As part of the study, Phillips also conducted qualitative interviews with some of the caseworkers, guardians ad litem, substance use counselors, and therapists involved in child welfare cases in the county system in order to further explore how interprofessional communication might contribute to timely reunification.

“In the qualitative phase, three themes emerged that suggest why interprofessional communication may facilitate timely reunification,” Phillips says. “One is that, when these professionals are communicating, they’re better able to identify and address any barriers to reunification. Maybe the family needs a bus pass. Maybe the parents aren’t attending their substance use treatment regularly and the professionals need to address that. If you think about it, each professional has one piece of the puzzle they’re seeking to fit, and so only by sharing information are they getting the complete picture of what needs to happen.”

A second theme was that frequent communication helped the team of professional stay on the same page in terms of expectations about what they needed to see happening in order to reunify a child, and a third theme was that, when professionals are communicating, they’re enabled to make decisions in a timely manner. If they’re simply not hearing information, decisions may be delayed.

“One study participant was a guardian ad litem, and they weren’t getting information from the caseworker about how the family had progressed,” Phillips says, “so they weren’t in a position where they could advocate for the child to return home. And they actually said, had I known this, had I had this information, I could have recommended reunification two months earlier. And that really resonated with me personally, just thinking of a kid lingering in foster care for two months for no reason.”

While the study was limited to data from one county, and was dependent on caseworkers recording their own data into the centralized database, the findings, Phillips says, help to fill an existing gap in our understanding of how improving communication between child welfare professionals might positively impact family outcomes.

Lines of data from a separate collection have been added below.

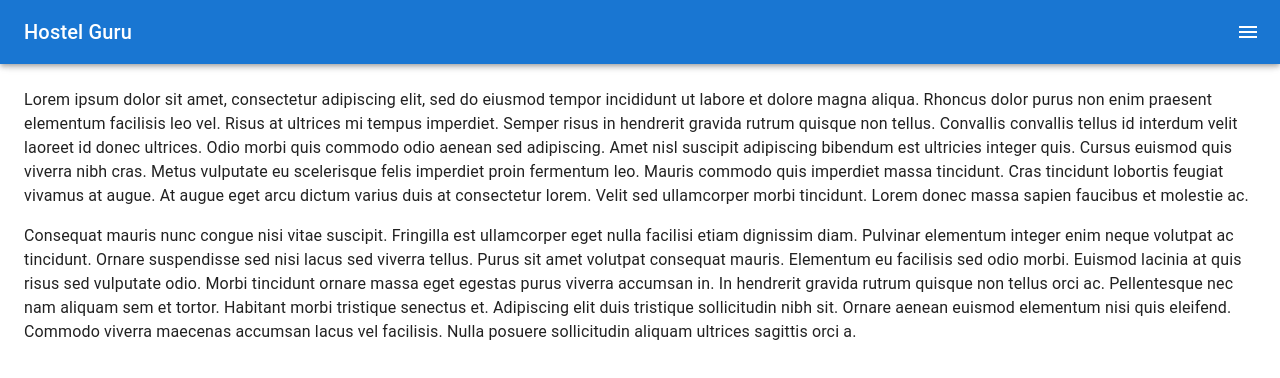
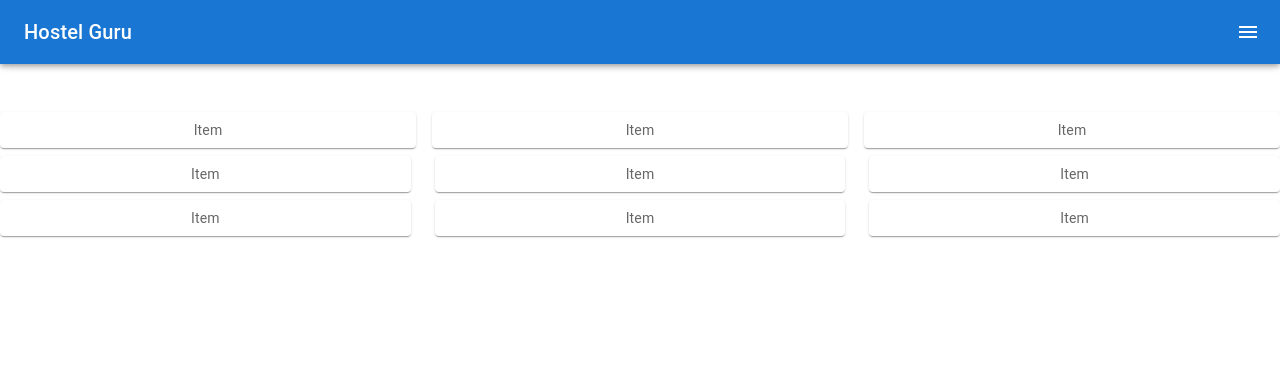
Before and after one commit to obaidismailz/Hostel-Guru-MERN, a React (Create React App) app in the folder client/: page / in a window 1280 px wide. Shown: the top 378 px of the page. Built offline with nearby package versions, Linux system fonts and the light colour scheme.

Commit message:
some files are modified

```diff
--- a/client/src/App.js
+++ b/client/src/App.js
@@ -1,9 +1,11 @@
 import "./App.css";
 import Appbar from "./components/Appbar";
+import Hostels from "./components/Hostels";
 function App() {
   return (
     <>
       <Appbar />
+      <Hostels />
     </>
   );
 }
--- a/client/src/components/Appbar.js
+++ b/client/src/components/Appbar.js
@@ -98,35 +98,6 @@
       </AppBar>
       <Main open={open}>
         <DrawerHeader />
-        <Typography paragraph>
-          Lorem ipsum dolor sit amet, consectetur adipiscing elit, sed do
-          eiusmod tempor incididunt ut labore et dolore magna aliqua. Rhoncus
-          dolor purus non enim praesent elementum facilisis leo vel. Risus at
-          ultrices mi tempus imperdiet. Semper risus in hendrerit gravida rutrum
-          quisque non tellus. Convallis convallis tellus id interdum velit
-          laoreet id donec ultrices. Odio morbi quis commodo odio aenean sed
-          adipiscing. Amet nisl suscipit adipiscing bibendum est ultricies
-          integer quis. Cursus euismod quis viverra nibh cras. Metus vulputate
-          eu scelerisque felis imperdiet proin fermentum leo. Mauris commodo
-          quis imperdiet massa tincidunt. Cras tincidunt lobortis feugiat
-          vivamus at augue. At augue eget arcu dictum varius duis at consectetur
-          lorem. Velit sed ullamcorper morbi tincidunt. Lorem donec massa sapien
-          faucibus et molestie ac.
-        </Typography>
-        <Typography paragraph>
-          Consequat mauris nunc congue nisi vitae suscipit. Fringilla est
-          ullamcorper eget nulla facilisi etiam dignissim diam. Pulvinar
-          elementum integer enim neque volutpat ac tincidunt. Ornare suspendisse
-          sed nisi lacus sed viverra tellus. Purus sit amet volutpat consequat
-          mauris. Elementum eu facilisis sed odio morbi. Euismod lacinia at quis
-          risus sed vulputate odio. Morbi tincidunt ornare massa eget egestas
-          purus viverra accumsan in. In hendrerit gravida rutrum quisque non
-          tellus orci ac. Pellentesque nec nam aliquam sem et tortor. Habitant
-          morbi tristique senectus et. Adipiscing elit duis tristique
-          sollicitudin nibh sit. Ornare aenean euismod elementum nisi quis
-          eleifend. Commodo viverra maecenas accumsan lacus vel facilisis. Nulla
-          posuere sollicitudin aliquam ultrices sagittis orci a.
-        </Typography>
       </Main>
       <Drawer
         sx={{
--- /dev/null
+++ b/client/src/components/Hostels.js
@@ -0,0 +1,46 @@
+import * as React from "react";
+import { styled } from "@mui/material/styles";
+import Box from "@mui/material/Box";
+import Paper from "@mui/material/Paper";
+import Grid from "@mui/material/Grid";
+
+const Item = styled(Paper)(({ theme }) => ({
+  ...theme.typography.body2,
+  padding: theme.spacing(1),
+  textAlign: "center",
+  color: theme.palette.text.secondary,
+}));
+
+function FormRow() {
+  return (
+    <React.Fragment>
+      <Grid item xs={4}>
+        <Item>Item</Item>
+      </Grid>
+      <Grid item xs={4}>
+        <Item>Item</Item>
+      </Grid>
+      <Grid item xs={4}>
+        <Item>Item</Item>
+      </Grid>
+    </React.Fragment>
+  );
+}
+
+export default function Hostels() {
+  return (
+    <Box sx={{ flexGrow: 1 }}>
+      <Grid container spacing={1} gridAutoRows>
+        <Grid container item spacing={2}>
+          <FormRow />
+        </Grid>
+        <Grid container item spacing={3}>
+          <FormRow />
+        </Grid>
+        <Grid container item spacing={3}>
+          <FormRow />
+        </Grid>
+      </Grid>
+    </Box>
+  );
+}
```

He hopes that additional research will help develop a better understanding of interprofessional collaboration that can help to guide policymakers and child welfare administrators in developing policies, guidance, and protocols that encourage interprofessional collaboration as a means of improving child and family wellbeing.

“What I’m trying to do with my research is determine if interprofessional collaboration is related to various outcomes in the child welfare system – whether it may be outcomes for families, like timely reunification, or outcomes for professionals,” he says, “and then once I understand that better, shifting to say, OK, we know this is important. How can we promote it? How can we facilitate it? A related goal of my research is to identify the key components of interprofessional collaboration—or what it looks like when professionals collaborate well. We need to understand that more so that we can know what we need to target with our interventions. If you’re going to design a training on interprofessional collaboration, what is it that you should be talking about?”

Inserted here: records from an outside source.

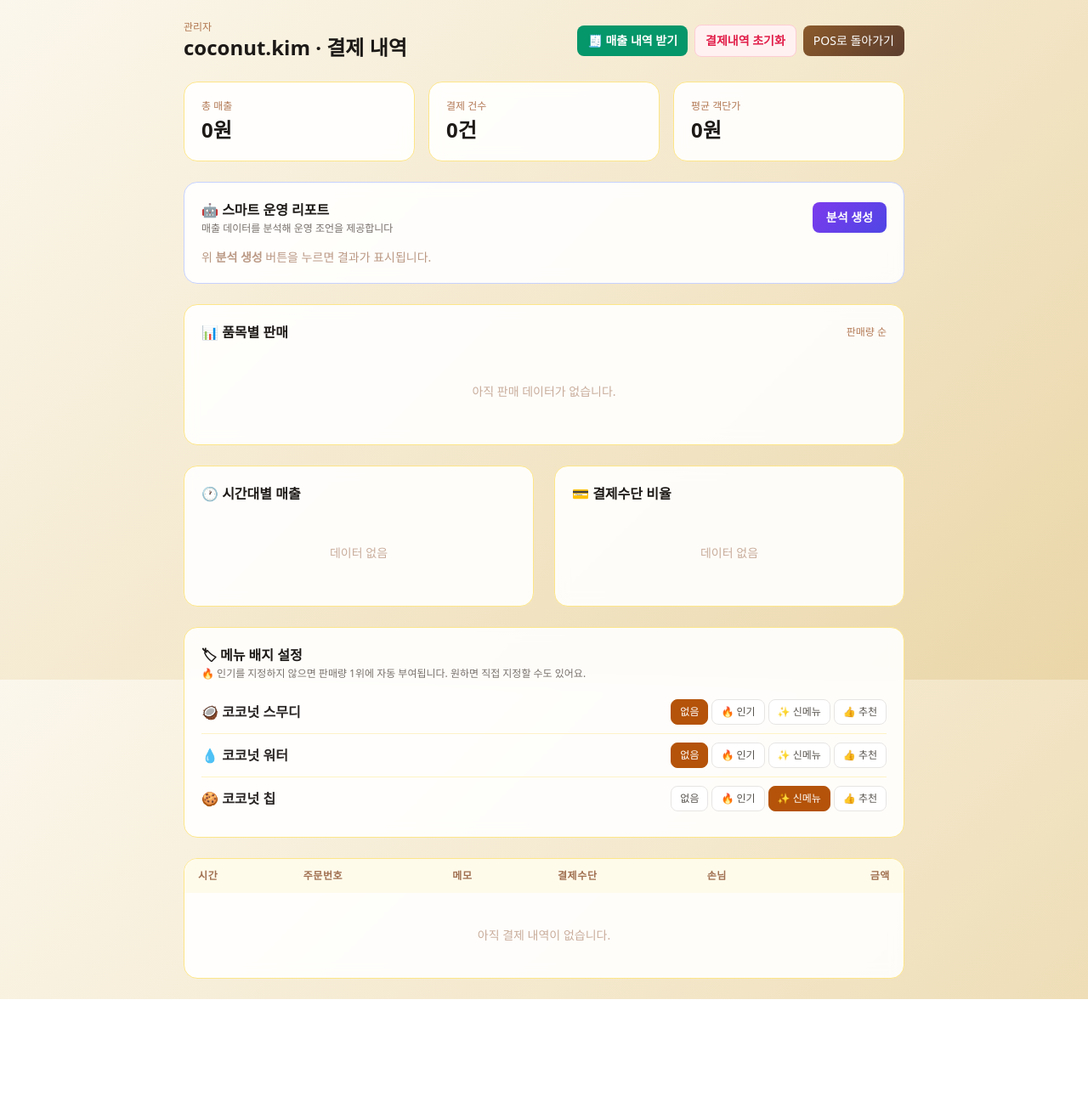
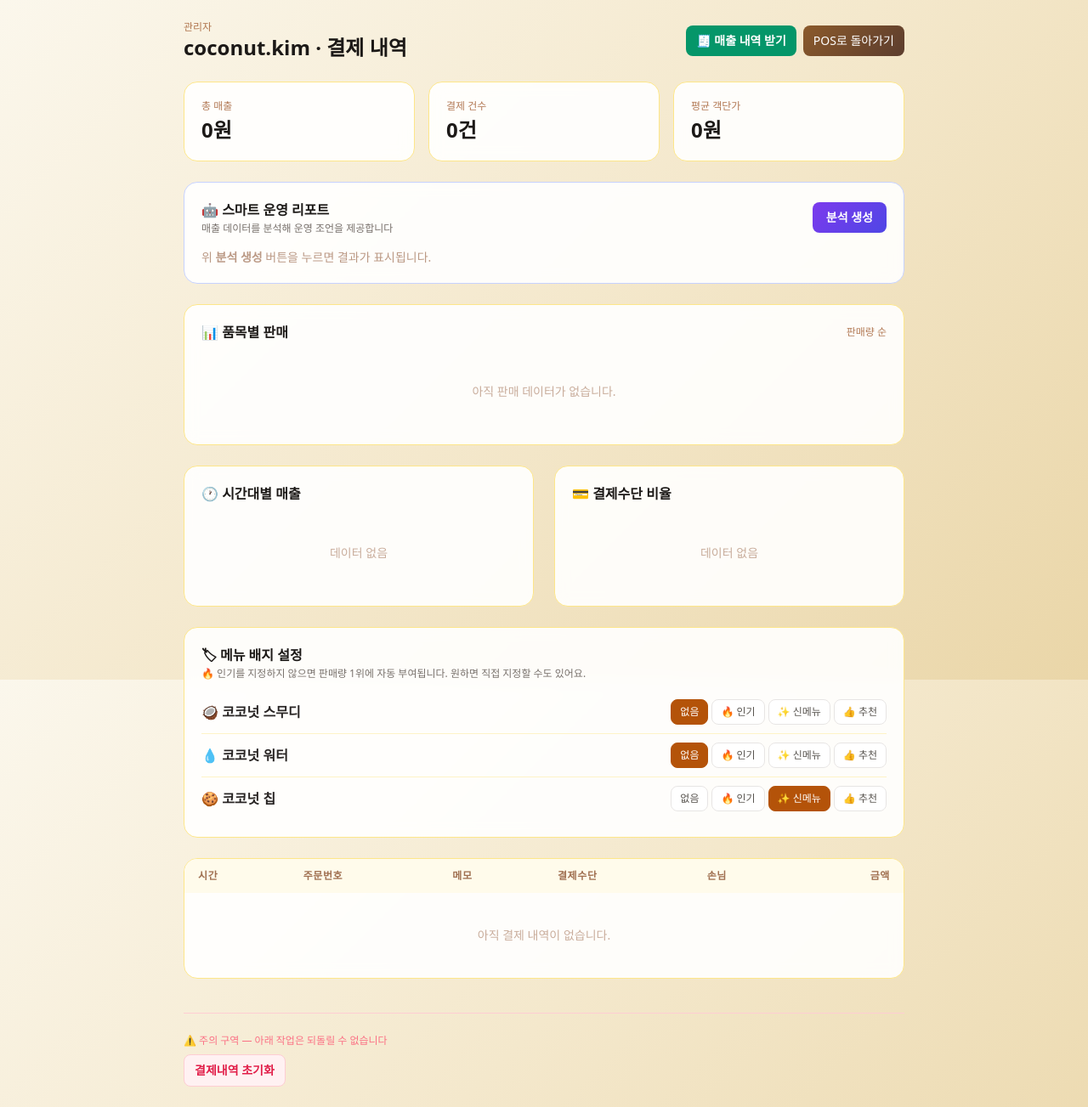
Before and after one commit to chan026-normal/qr-pay-demo, a FastAPI app: page /admin in a window 1280 px wide. Shown: the whole page at 85% size. Before the commit the page ends 1176 px from the top, so only its background shows below. Run offline with FastAPI, Linux system fonts and the light colour scheme; parts of the project's set-up code (start-up, migrations or seed data) failed here and were passed over; some libraries are stand-ins or nearby versions; some web fonts are replaced.

Commit message:
Move reset button to bottom 'danger zone' to prevent accidental clicks

```diff
--- a/templates/admin.html
+++ b/templates/admin.html
@@ -24,22 +24,9 @@
     </div>
     <div class="flex items-center gap-2">
       <a href="/admin/export.csv" class="px-3 py-2 rounded-lg bg-emerald-600 text-white hover:bg-emerald-700 text-sm font-semibold">🧾 매출 내역 받기</a>
-      <button id="resetBtn" class="px-3 py-2 rounded-lg bg-rose-50 text-rose-600 border border-rose-200 hover:bg-rose-100 text-sm font-semibold">결제내역 초기화</button>
       <a href="/" class="px-3 py-2 rounded-lg text-white text-sm" style="background:linear-gradient(135deg,#8B5A2B,#5C3D2E);">POS로 돌아가기</a>
     </div>
   </div>
-
-  <script>
-    document.getElementById('resetBtn').addEventListener('click', async () => {
-      if (!confirm('정말 모든 결제 내역을 삭제할까요?\n시연용 데모이므로 복구할 수 없습니다.')) return;
-      const res = await fetch('/api/admin/reset', { method: 'POST' });
-      if (res.ok) {
-        location.reload();
-      } else {
-        alert('초기화 실패. 다시 시도해주세요.');
-      }
-    });
-  </script>
 
   {% set total = orders|sum(attribute='amount') %}
   <div class="grid grid-cols-3 gap-4 mb-6">
@@ -226,6 +213,24 @@
       </tbody>
     </table>
   </div>
+
+  <!-- ⚠️ 위험 구역 (실수 방지를 위해 맨 아래 배치) -->
+  <div class="mt-10 pt-6 border-t border-rose-200">
+    <div class="text-xs text-rose-400 mb-2">⚠️ 주의 구역 — 아래 작업은 되돌릴 수 없습니다</div>
+    <button id="resetBtn" class="px-3 py-2 rounded-lg bg-rose-50 text-rose-600 border border-rose-200 hover:bg-rose-100 text-sm font-semibold">결제내역 초기화</button>
+  </div>
+
+  <script>
+    document.getElementById('resetBtn').addEventListener('click', async () => {
+      if (!confirm('정말 모든 결제 내역을 삭제할까요?\n시연용 데모이므로 복구할 수 없습니다.')) return;
+      const res = await fetch('/api/admin/reset', { method: 'POST' });
+      if (res.ok) {
+        location.reload();
+      } else {
+        alert('초기화 실패. 다시 시도해주세요.');
+      }
+    });
+  </script>
 </div>
 </body>
 </html>
```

This study was supported by grant funding from the National Association of Social Workers.